The trust-fall — it’s the quintessential team-building go-to game. I love feeling exhilarated and terrified all at once! The key to its success is obvious; you must trust that people will actually deliver on their promise to catch you. It’s not enough just to hear, “We’ve got your back; we won’t let you fall.” Action transforms a promise into proven trustworthiness.
Trust in school leadership is important to productivity, innovation, loyalty, positive morale, and more. There is no shortage of research and opinion pieces citing the ways leaders can earn trust. Clarity, consistency, contribution, compassion, and other traits that don’t begin with a C are essential for building leadership trust.
A slightly interesting twist in the trust game surfaces in a recent article about trust in leadership in the Harvard Business Review by Holly Henderson Brower, et al. “Trust begets trust,” the article’s authors noted. To build trust FROM others, leaders need to show trust IN others.
Part I: The Intensive Summer Beit Midrash
At Fuchs Mizrachi School, we are privileged to have a Judaic faculty who love to think, collaborate, reflect and innovate. We have worked individually and in groups, through meetings and professional development days, to develop meaningful projects, powerful co-curricular programming and a shared set of skills/standards we hope our students will develop. At the same time, it has been challenging to bring individual teachers’ work together to develop a more systematic approach that insures both consistency and continuity for our students.
As open and reflective as our teachers may be, they still often find themselves in the daily grind of preparing lessons and marking assessment as they also try to build relationships with students outside the classroom and manage their own families’ needs. We, therefore, wanted to find a way to build more systematic, year after year cycles of improvement into our school culture. We didn’t want to build one specific curriculum or implement one particular pedagogic tool; we needed to find a way to ensure that a cycle of action, reflection, and improvement became part of our teachers’ and school’s culture.
With this in mind we proposed-- and were excited to receive a grant from JEIC to support-- a different approach to teacher collaborative time. The Teacher Torah Collaboratory program will fully begin this summer with an intensive Summer Beit Midrash for Fuchs Mizrachi faculty. We believe that dedicated intensive time outside of the regular school year for faculty to learn and think deeply together can alter the lonely cycle of Judaic teachers individually preparing curriculum and planning meaningful activities from day to day. Through reconnecting with their passion for Torah learning, teachers will also be given the time and space to approach familiar texts through new lenses -- considering what both they and their students need in today’s world. Through intense learning, curriculum development and broad conversations about needs, priorities and next steps, teachers will be better positioned to build off of their comradery and shared work for next school year.

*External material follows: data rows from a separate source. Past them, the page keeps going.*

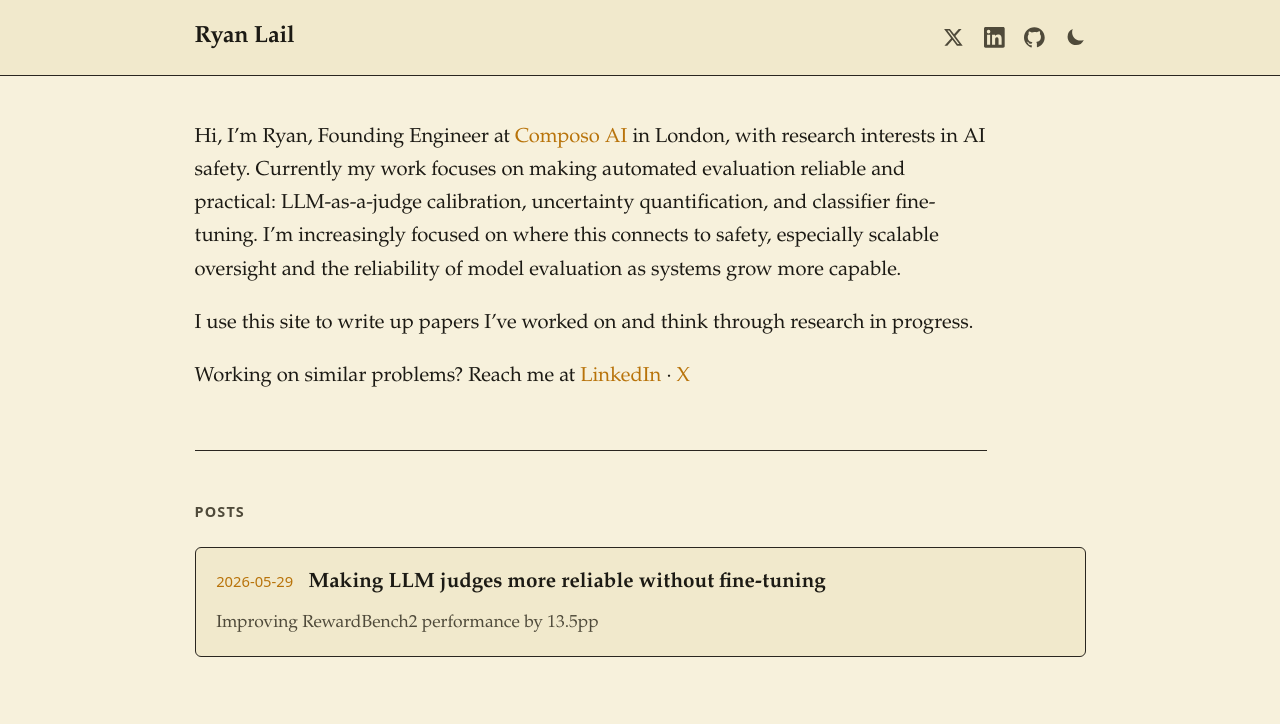
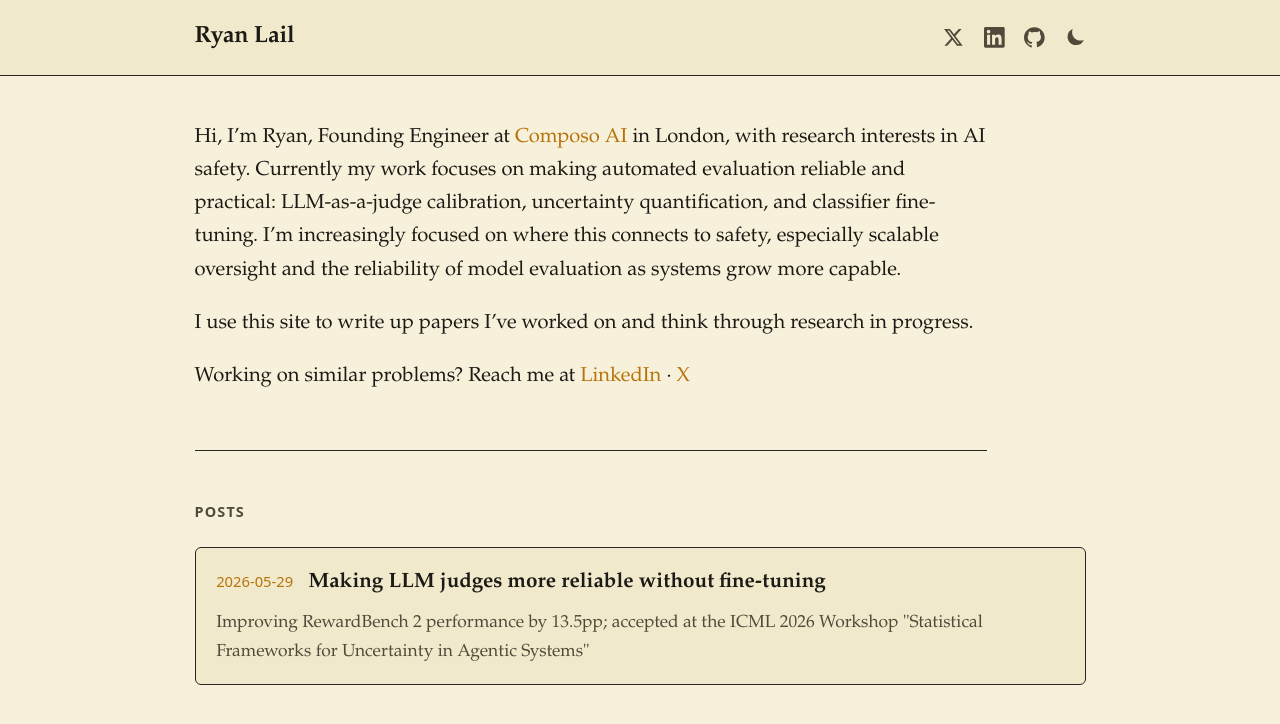
Before and after one commit to ryanlail/ryanlail.github.io, a Jekyll site: the page built from index.md, in a window 1280 px wide. Shown: the top 724 px of the page. Built offline with Jekyll 4.4.1, drawn with Linux system fonts in a browser that asks for light colours.

Commit message:
Consolidate LLM-judge post subtitle and description; note workshop acceptance
Update the subheading to "Improving RewardBench 2 performance by 13.5pp;
accepted at the ICML 2026 Workshop 'Statistical Frameworks for Uncertainty
in Agentic Systems'" and align the post description and homepage excerpt to
the same text so they no longer diverge.

https://claude.ai/code/session_011tLRBcSSbYQa7GsbTSFZsy

```diff
--- a/_posts/2026-05-29-cost-effective-llm-as-a-judge.md
+++ b/_posts/2026-05-29-cost-effective-llm-as-a-judge.md
@@ -4,9 +4,9 @@ title: "Making LLM judges more reliable without fine-tuning"
 date: 2026-05-29
 tags: [research, llm-as-a-judge, evaluation, icml]
 description: >-
-  How far you can push an LLM judge using only frontier models and inference-time
-  changes, what that buys for scaling oversight, and where it goes next.
-subtitle: "Improving RewardBench2 performance by 13.5pp"
+  Improving RewardBench 2 performance by 13.5pp; accepted at the ICML 2026
+  Workshop "Statistical Frameworks for Uncertainty in Agentic Systems"
+subtitle: 'Improving RewardBench 2 performance by 13.5pp; accepted at the ICML 2026 Workshop "Statistical Frameworks for Uncertainty in Agentic Systems"'
 ---
 
 - 📄 Paper: [arXiv:2604.13717](https://arxiv.org/abs/2604.13717)
```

Giving students the right to make choices in their education is not a new idea. In fact, it is one of the foundational ideas of Maria Montessori’s and John Dewey’s systems of education. Over the years research has also confirmed (Goodwin, 2010) that giving students a greater role in directing their own education increases motivation and student learning outcomes.
While in secular education progressive educators have long been moving in the direction of increasing student choice, Jewish education has been slow to adapt.
Schools have both structural and cultural elements. Structural elements deal with top down school laws or expectations by which a person can be held accountable as a driver of behavior. Cultural elements deal with bottom-up or socially-driven behaviors. Both have strong influences in a school. The knowledgeable head of school knows that the right combination will help a school succeed.
The key is knowing when to build capacity by creating a more resilient and adaptable school and when to use that capacity to solve challenges. The structural side helps keep the school on one consistent plan. The best a school can achieve with only that lens is compliance. The cultural side invites a rejuvenating energy and a feeling of solidarity. The best a school can achieve with only that lens is mission-driven collaboration with the danger of going in a wrong direction. When the two sides work in sync, you get the best of both.